Crying for Mercy


A Factual Story



 by Sally Nelson


Completed on May 5,08


I thought I had come to terms with the pain, hurt, and anger. Tonight I found that it still rages deep in my soul. It continues to burn with a passion I had thought had disappeared. I now know that it will never leave.

                I cried, no sobbed, last night. I sobbed for Mercy. The full realization of the love stolen from her hit me like a blow to my gut. While I held my adopted sister Josie, I realized Mercy’s loss. They took from her the thing all humans crave, want, and need. They took love.

                It is hard for me to not rage at God, man, and anything I can pour my anger upon. I want to scream. I can not describe how I feel when I imagine Mercy lying awake at night with fifteen other orphans, around so many people, yet so alone.
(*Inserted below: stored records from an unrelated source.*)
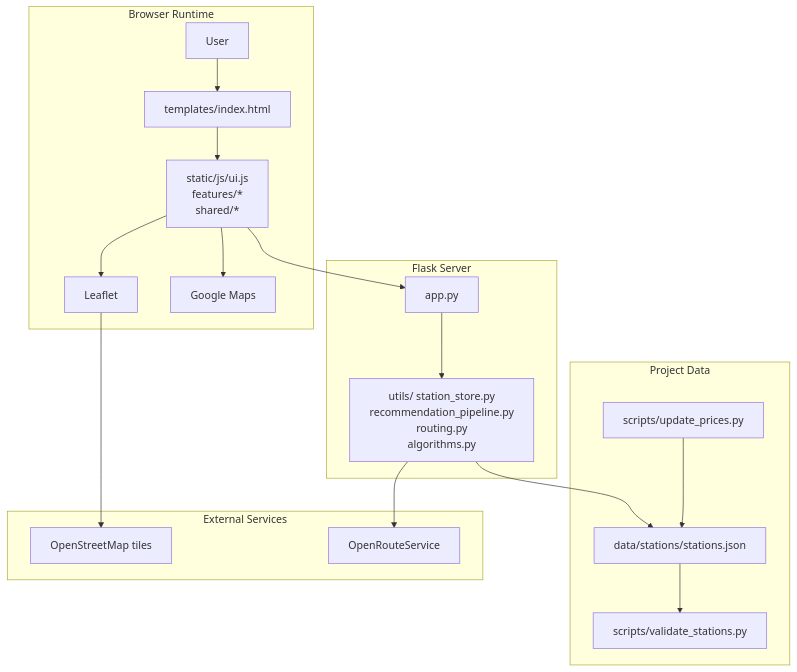
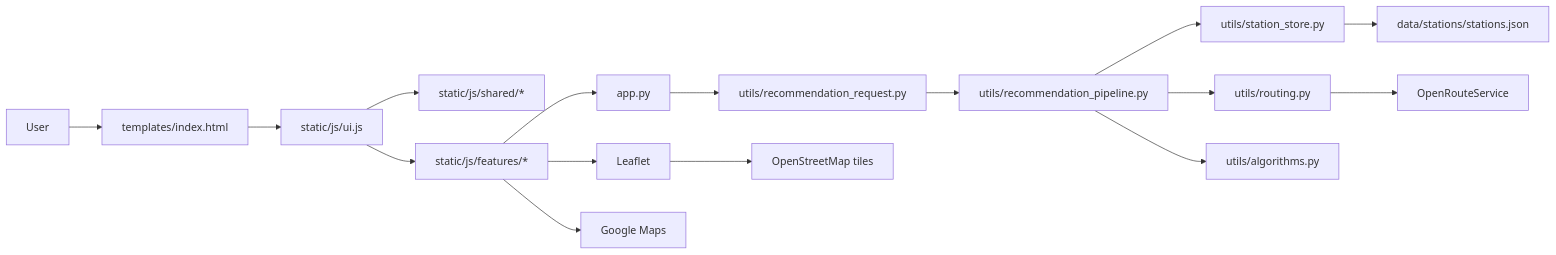
Before and after one commit to drei-cabal/Opti-Gas: the first of 2 diagrams in README.md, drawn with Mermaid. The commit also changed other lines of this file and 8 other files, not shown here.

````diff
--- a/README.md
+++ b/README.md
@@ -59,37 +36,32 @@
 ```mermaid
-flowchart TB
-  subgraph Browser[Browser Runtime]
-    User[User]
-    HTML[templates/index.html]
-    JS[static/js/ui.js\nfeatures/*\nshared/*]
-    Leaflet[Leaflet]
-    GoogleMaps[Google Maps]
-    User --> HTML --> JS
-    JS --> Leaflet
-    JS --> GoogleMaps
-  end
+flowchart LR
+  User[User]
+  HTML[templates/index.html]
+  UI[static/js/ui.js]
+  Shared[static/js/shared/*]
+  Features[static/js/features/*]
+  Flask[app.py]
+  RequestNorm[utils/recommendation_request.py]
+  Pipeline[utils/recommendation_pipeline.py]
+  Store[utils/station_store.py]
+  Routing[utils/routing.py]
+  Algorithms[utils/algorithms.py]
+  StationData[data/stations/stations.json]
+  Leaflet[Leaflet]
+  GoogleMaps[Google Maps]
+  OSM[OpenStreetMap tiles]
+  ORS[OpenRouteService]
 
-  subgraph Server[Flask Server]
-    Flask[app.py]
-    Core[utils/ station_store.py\nrecommendation_pipeline.py\nrouting.py\nalgorithms.py]
-    Flask --> Core
-  end
+  User --> HTML --> UI
+  UI --> Shared
+  UI --> Features
+  Features --> Flask
 
-  subgraph Data[Project Data]
-    StationData[data/stations/stations.json]
-    Validate[scripts/validate_stations.py]
-    Update[scripts/update_prices.py]
-    StationData --> Validate
-    Update --> StationData
-  end
+  Flask --> RequestNorm --> Pipeline
+  Pipeline --> Store --> StationData
+  Pipeline --> Routing --> ORS
+  Pipeline --> Algorithms
 
-  subgraph External[External Services]
-    OSM[OpenStreetMap tiles]
-    ORS[OpenRouteService]
-  end
-
-  JS --> Flask
-  Core --> StationData
-  Leaflet --> OSM
-  Core --> ORS
+  Features --> Leaflet --> OSM
+  Features --> GoogleMaps
 ```
````
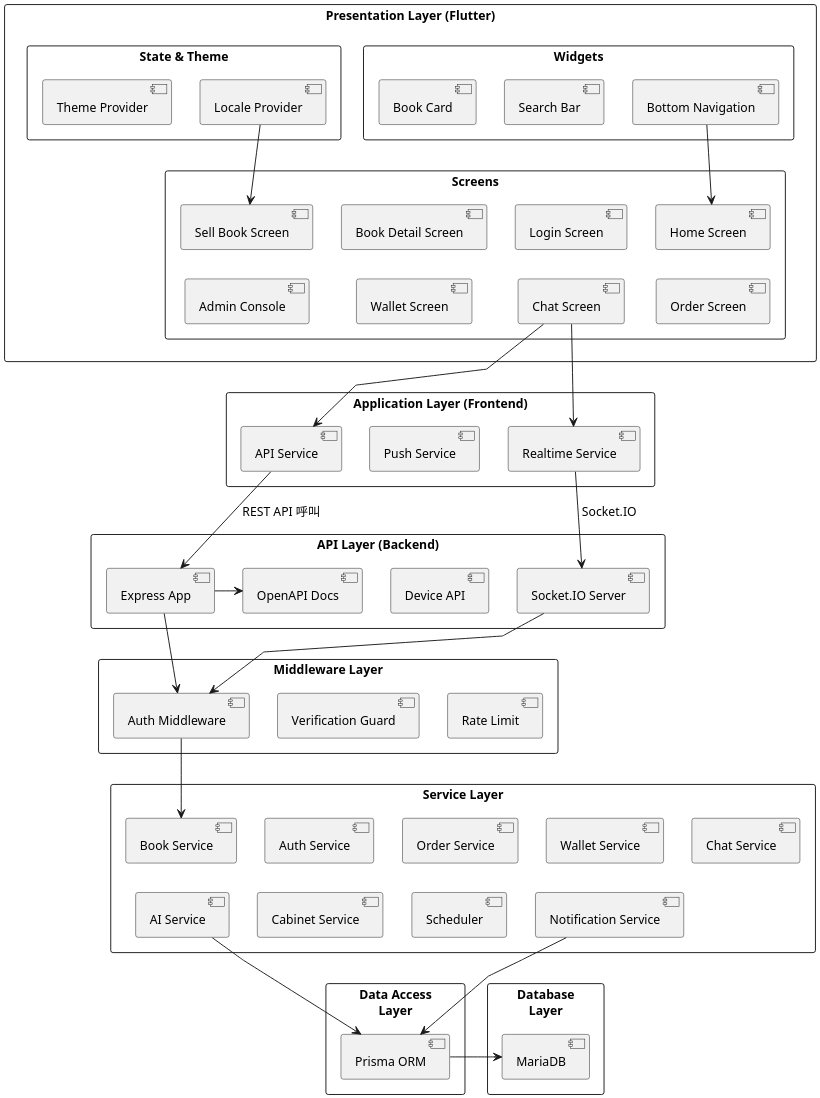
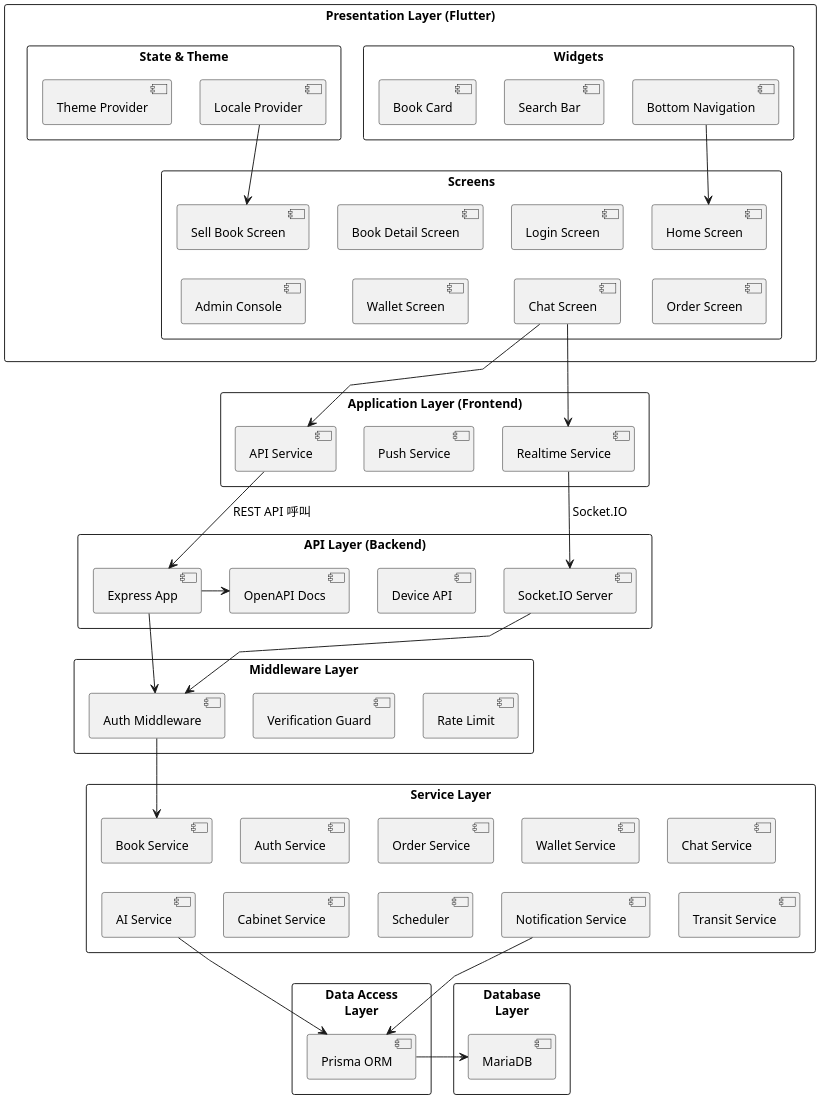
Before and after one commit to SaveMyBook/SaveMyBook: the diagram in documents/系統手冊/產生工具/cabdiag/arch/package.puml, drawn with PlantUML. The commit also changed 47 other files, not shown here.

```diff
--- a/documents/系統手冊/產生工具/cabdiag/arch/package.puml
+++ b/documents/系統手冊/產生工具/cabdiag/arch/package.puml
@@ -1,110 +1,112 @@
 @startuml
 skinparam monochrome true
 skinparam shadowing false
 skinparam dpi 220
 skinparam defaultFontName "PingFang TC"
 skinparam defaultFontSize 13
 skinparam packageStyle rectangle
 skinparam nodesep 30
 skinparam ranksep 30
 skinparam linetype polyline
 
 package "Presentation Layer (Flutter)" as PL {
   package "Widgets" as W {
     component "Book Card" as w1
     component "Search Bar" as w2
     component "Bottom Navigation" as w3
   }
   package "State & Theme" as ST {
     component "Theme Provider" as t1
     component "Locale Provider" as t2
   }
   package "Screens" as SC {
     component "Home Screen" as s1
     component "Login Screen" as s2
     component "Book Detail Screen" as s3
     component "Sell Book Screen" as s4
     component "Order Screen" as s5
     component "Chat Screen" as s6
     component "Wallet Screen" as s7
     component "Admin Console" as s8
   }
 }
 
 package "Application Layer (Frontend)" as AL {
   component "API Service" as apisvc
   component "Push Service" as pushsvc
   component "Realtime Service" as rtsvc
 }
 
 package "API Layer (Backend)" as BL {
   component "Express App" as express
   component "OpenAPI Docs" as docs
   component "Device API" as devapi
   component "Socket.IO Server" as sio
 }
 
 package "Middleware Layer" as ML {
   component "Auth Middleware" as mauth
   component "Verification Guard" as mver
   component "Rate Limit" as mrate
 }
 
 package "Service Layer" as SL {
   component "Book Service" as a2
   component "Auth Service" as a1
   component "Order Service" as a3
   component "Wallet Service" as a4
   component "Chat Service" as a5
   component "AI Service" as a7
   component "Cabinet Service" as a6
   component "Scheduler" as a9
   component "Notification Service" as a8
+  component "Transit Service" as a10
 }
 
 package "Data Access\nLayer" as DL {
   component "Prisma ORM" as prisma
 }
 
 package "Database\nLayer" as DB {
   component "MariaDB" as maria
 }
 
 w1 -[hidden]right- w2
 w2 -[hidden]right- w3
 t1 -[hidden]right- t2
 s1 -[hidden]- s5
 s2 -[hidden]- s6
 s3 -[hidden]- s7
 s4 -[hidden]- s8
 w3 --> s1
 t2 --> s4
 s6 --> apisvc
 s6 --> rtsvc
 apisvc -[hidden]right- pushsvc
 pushsvc -[hidden]right- rtsvc
 apisvc --> express : REST API 呼叫
 rtsvc --> sio : <U+00A0>Socket.IO
 express -right-> docs
 docs -[hidden]right- devapi
 devapi -[hidden]right- sio
 express --> mauth
 sio --> mauth
 mauth -[hidden]right- mver
 mver -[hidden]right- mrate
 mauth --> a2
 a2 -[hidden]right- a1
 a1 -[hidden]right- a3
 a3 -[hidden]right- a4
 a4 -[hidden]right- a5
 a2 -[hidden]- a7
 a1 -[hidden]- a6
 a3 -[hidden]- a9
 a5 -[hidden]- a8
 a7 -[hidden]right- a6
 a6 -[hidden]right- a9
 a9 -[hidden]right- a8
+a8 -[hidden]right- a10
 a7 --> prisma
 a8 --> prisma
 prisma -right-> maria
 @enduml
```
Tears rush to eyes. My throat dries up and my head aches. I feel fury, hurt, sadness, and grief all at once.

                I had so many dreams. I had planned to teach Mercy to play paintball and to ride horses. I anticipated playing dress up and helping her learn her first words. I wanted to instill my love of the written word in her heart. I dreamt of crying at her wedding and rejoicing over her first child. I imagined being her sister and friend. I will never forget how one woman’s cruelty destroyed those dreams.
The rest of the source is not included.